(Items from a data source)
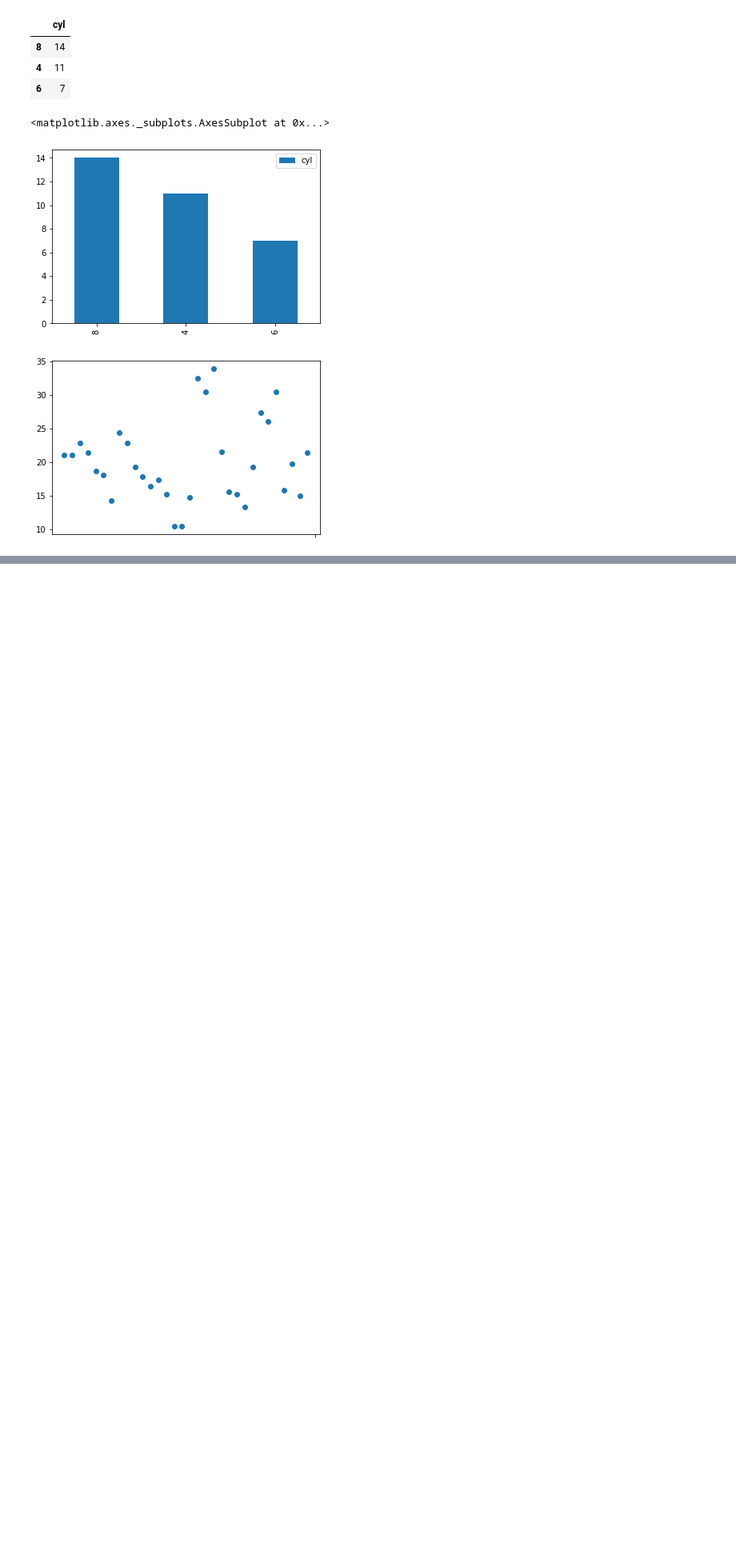
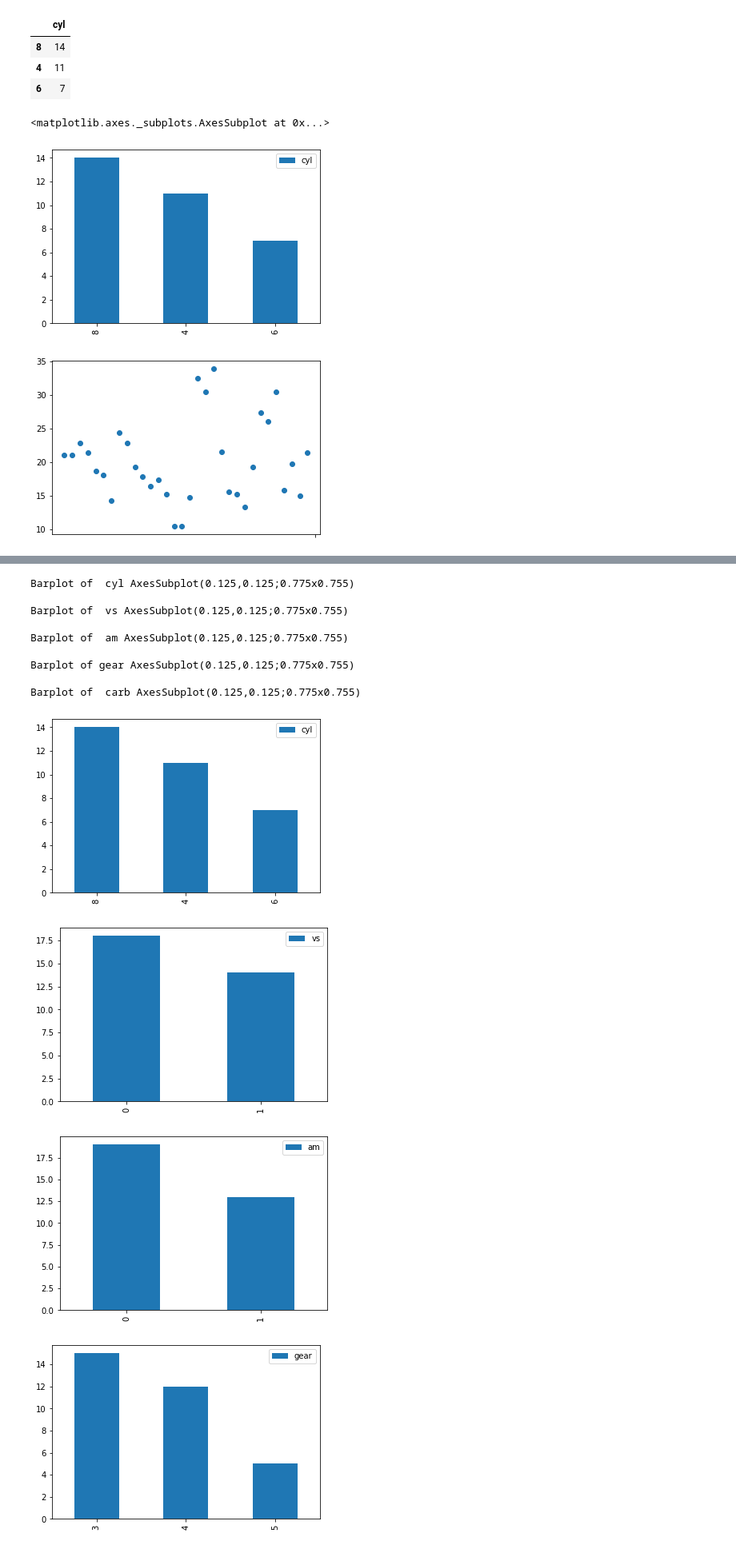
Before and after one commit to Khamaldeeen/SGA08_DATASCI, a Jupyter notebook: MTcars/edm.ipynb, the cells around one changed output, grey strips where cells are left out. Shown: that part at 80% size. Cells and saved outputs as stored; diff of their text form; code cells hidden in the pictures; blank space fills up the shorter version.

```diff
--- a/MTcars/edm.ipynb
+++ b/MTcars/edm.ipynb
@@ -109,0 +147,22 @@ plt.show()
+# %%
+desired_list1 =  ["cyl", "vs", "am", "gear", "carb"]
+
+for i in desired_list1:
+    plot1 = df[i].value_counts()
+    df_plot = pd.DataFrame(plot1)
+    print("Barplot of ",i,df_plot.plot.bar())
+    print("")
+# %% [output]
+Barplot of  cyl AxesSubplot(0.125,0.125;0.775x0.755)
+
+Barplot of  vs AxesSubplot(0.125,0.125;0.775x0.755)
+
+Barplot of  am AxesSubplot(0.125,0.125;0.775x0.755)
+
+Barplot of gear AxesSubplot(0.125,0.125;0.775x0.755)
+
+Barplot of  carb AxesSubplot(0.125,0.125;0.775x0.755)
+[figure, added]
+[figure, added]
+[figure, added]
+[figure, added]
```
Also changed, not shown: parts of 6 cells of this notebook.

Exercise aim:
Please give the records again word for word, omitting all images.

Solution below:
Before and after one commit to Khamaldeeen/SGA08_DATASCI, a Jupyter notebook: MTcars/edm.ipynb, the cells around one changed output, grey strips where cells are left out. Shown: that part at 80% size. Cells and saved outputs as stored; diff of their text form; code cells hidden in the pictures; blank space fills up the shorter version.

```diff
--- a/MTcars/edm.ipynb
+++ b/MTcars/edm.ipynb
@@ -109,0 +147,22 @@ plt.show()
+# %%
+desired_list1 =  ["cyl", "vs", "am", "gear", "carb"]
+
+for i in desired_list1:
+    plot1 = df[i].value_counts()
+    df_plot = pd.DataFrame(plot1)
+    print("Barplot of ",i,df_plot.plot.bar())
+    print("")
+# %% [output]
+Barplot of  cyl AxesSubplot(0.125,0.125;0.775x0.755)
+
+Barplot of  vs AxesSubplot(0.125,0.125;0.775x0.755)
+
+Barplot of  am AxesSubplot(0.125,0.125;0.775x0.755)
+
+Barplot of gear AxesSubplot(0.125,0.125;0.775x0.755)
+
+Barplot of  carb AxesSubplot(0.125,0.125;0.775x0.755)
+[figure, added]
+[figure, added]
+[figure, added]
+[figure, added]
```
Also changed, not shown: parts of 6 cells of this notebook.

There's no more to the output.